I hated it.
Then I had to help at whatever level I was capable of.
I was given a '66 Microbus when I was 15 that didn't run, so I took it apart, almost literally every nut, and bolt, and rebuilt it, from the rod bearings out.
I had to help around the shop, doing everything from honing, hot tanking, machining, to building, tuning, daignosing, to fixing... etc.
I hated it.
However, I'm glad that I learned these skills, and have tuned by using all of my senses (yeah, even taste). That gave me a good base to move on to ECUs, and such.
When my parents got divorced, I lived in the shop with my Dad, sleeping under the lift.
I still don't like working on cars, but it's a means to an end.
I do enjoy upgrading, when I have the right tools, though!
I've worked on 1,2,4,5,6, and 8 cylinders, 2, and 4 stroke from 49cc to 500ish cubic inches (I don't remember exactly, it was a Cadillac).
Well I haven't been on here in a wile, but I'll toss in my start.
I have always enjoyed taking things apart, seeing how they work, and putting them back together.
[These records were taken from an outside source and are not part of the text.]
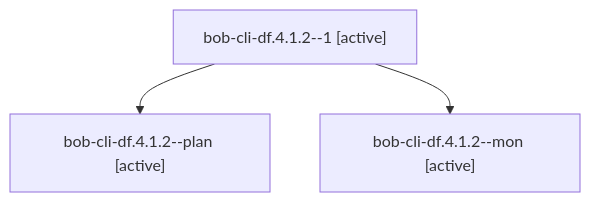
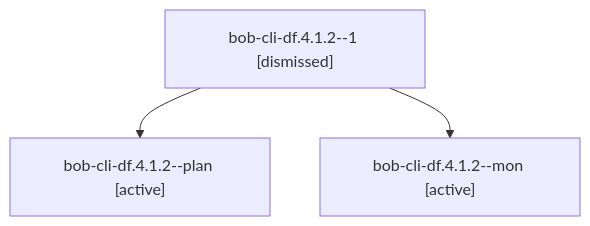
One commit to bobs-org/bob-cli--agents changed the diagram in sessions/bbugyi200.athena.bob-cli-df.4.1.2.md. Above: the diagram before and after it, drawn with Mermaid. The commit also changed other lines of this file and 117 other files, not shown here.

````diff
--- a/sessions/bbugyi200.athena.bob-cli-df.4.1.2.md
+++ b/sessions/bbugyi200.athena.bob-cli-df.4.1.2.md
@@ -9,8 +9,8 @@
 ```mermaid
 flowchart TD
-  n0["bob-cli-df.4.1.2--1 [active]"]
+  n0["bob-cli-df.4.1.2--1 [dismissed]"]
   n1["bob-cli-df.4.1.2--plan [active]"]
   n0 --> n1
   n2["bob-cli-df.4.1.2--mon [active]"]
   n0 --> n2
 ```
````
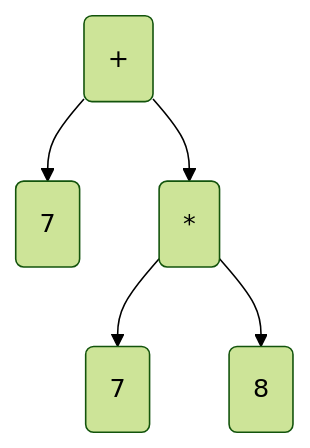
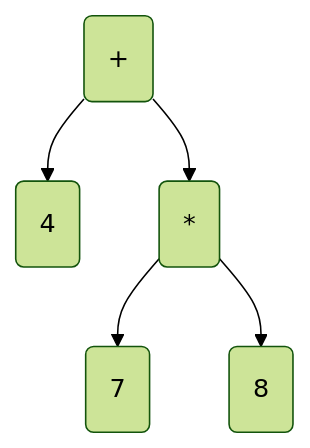
One commit to PKvasnick/Programovani-2 changed the fourth of 7 diagrams in lecture-notes/cviceni_9_2022-04-21.md. Above: the diagram before and after it, drawn with Mermaid (forest theme). The commit also changed 16 other files, not shown here.

````diff
--- a/lecture-notes/cviceni_9_2022-04-21.md
+++ b/lecture-notes/cviceni_9_2022-04-21.md
@@ -260,8 +260,8 @@
 ```mermaid
 graph TD
-A --> E(7)
+A --> E(4)
 A(+) --> B(*)
     B --> C(7)
     B --> D(8)
 
 ```
````
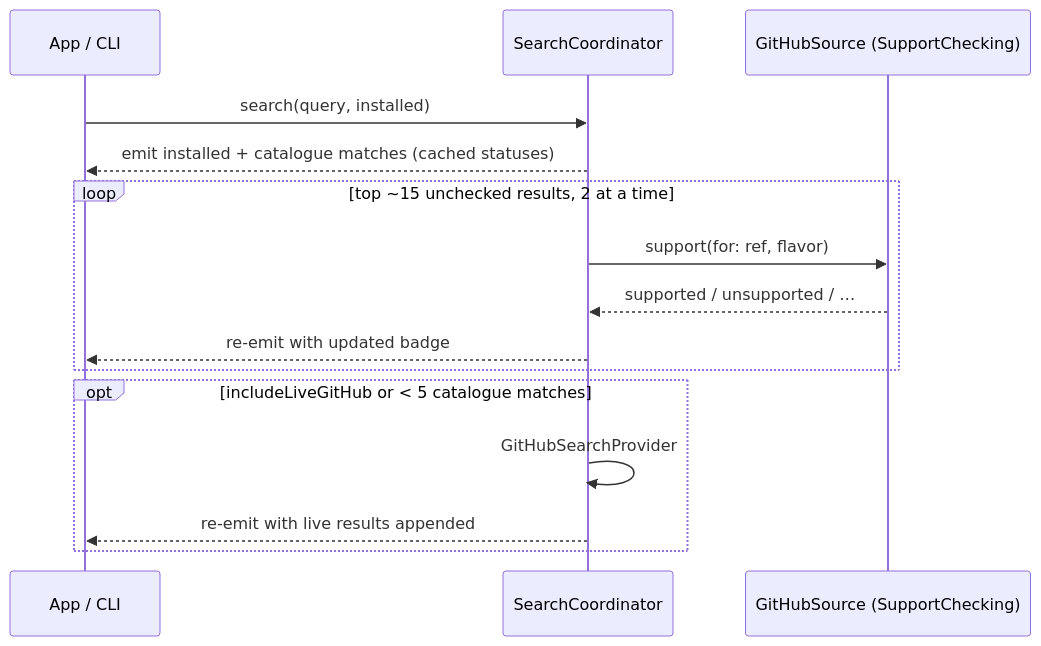
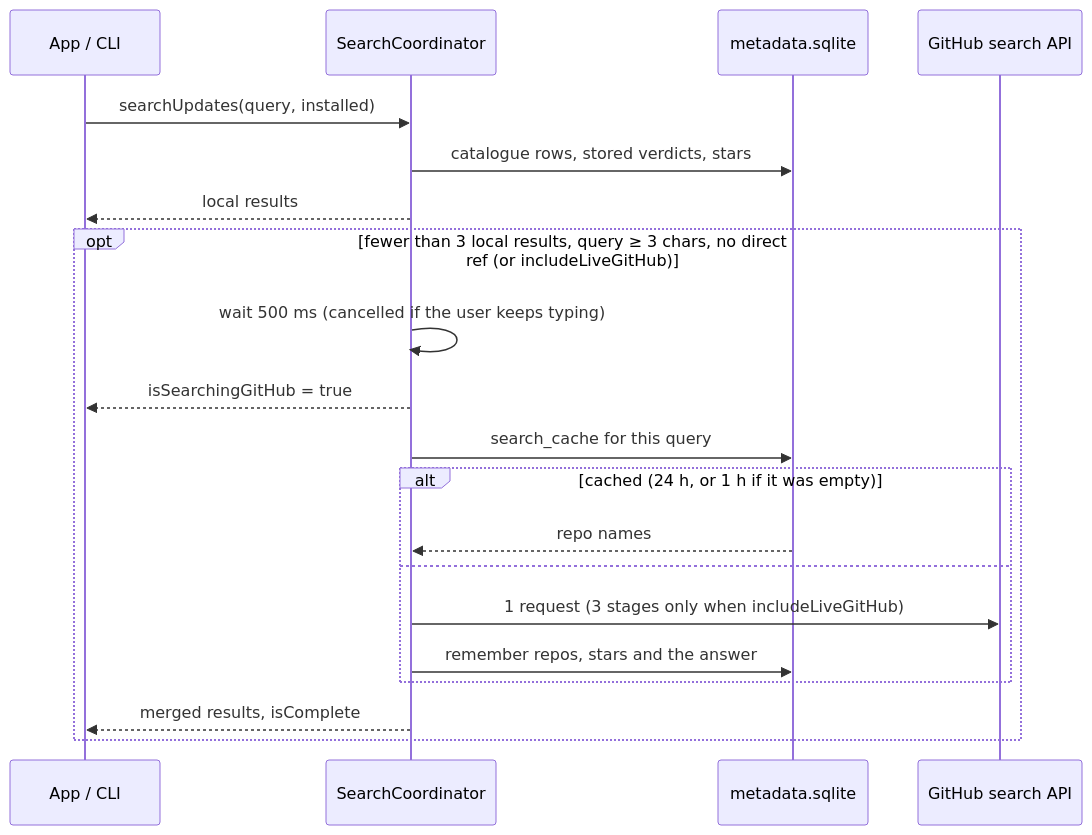
Before and after one commit to miotke/reload: the diagram in docs/search.md, drawn with Mermaid. The commit also changed other lines of this file and 20 other files, not shown here.

First line of the commit message:
move catalogue and support state into sqlite; make search local

````diff
--- a/docs/search.md
+++ b/docs/search.md
@@ -18,17 +20,22 @@
 ```mermaid
 sequenceDiagram
     participant UI as App / CLI
     participant SC as SearchCoordinator
-    participant GH as GitHubSource (SupportChecking)
-    UI->>SC: search(query, installed)
-    SC-->>UI: emit installed + catalogue matches (cached statuses)
-    loop top ~15 unchecked results, 2 at a time
-        SC->>GH: support(for: ref, flavor)
-        GH-->>SC: supported / unsupported / …
-        SC-->>UI: re-emit with updated badge
-    end
-    opt includeLiveGitHub or < 5 catalogue matches
-        SC->>SC: GitHubSearchProvider
-        SC-->>UI: re-emit with live results appended
+    participant DB as metadata.sqlite
+    participant GH as GitHub search API
+    UI->>SC: searchUpdates(query, installed)
+    SC->>DB: catalogue rows, stored verdicts, stars
+    SC-->>UI: local results
+    opt fewer than 3 local results, query ≥ 3 chars, no direct ref (or includeLiveGitHub)
+        SC->>SC: wait 500 ms (cancelled if the user keeps typing)
+        SC-->>UI: isSearchingGitHub = true
+        SC->>DB: search_cache for this query
+        alt cached (24 h, or 1 h if it was empty)
+            DB-->>SC: repo names
+        else
+            SC->>GH: 1 request (3 stages only when includeLiveGitHub)
+            SC->>DB: remember repos, stars and the answer
+        end
+        SC-->>UI: merged results, isComplete
     end
 ```
````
When I got a car I did the same. I picked up a manual (for my personal confidence, as cars cost more than old record players) and slowly got together the necessary tools (a lot from flea markets and yard sales). I've never gone to a mechanic for anything but an inspection sticker (come Sep, I think I may need to learn how to do at home too).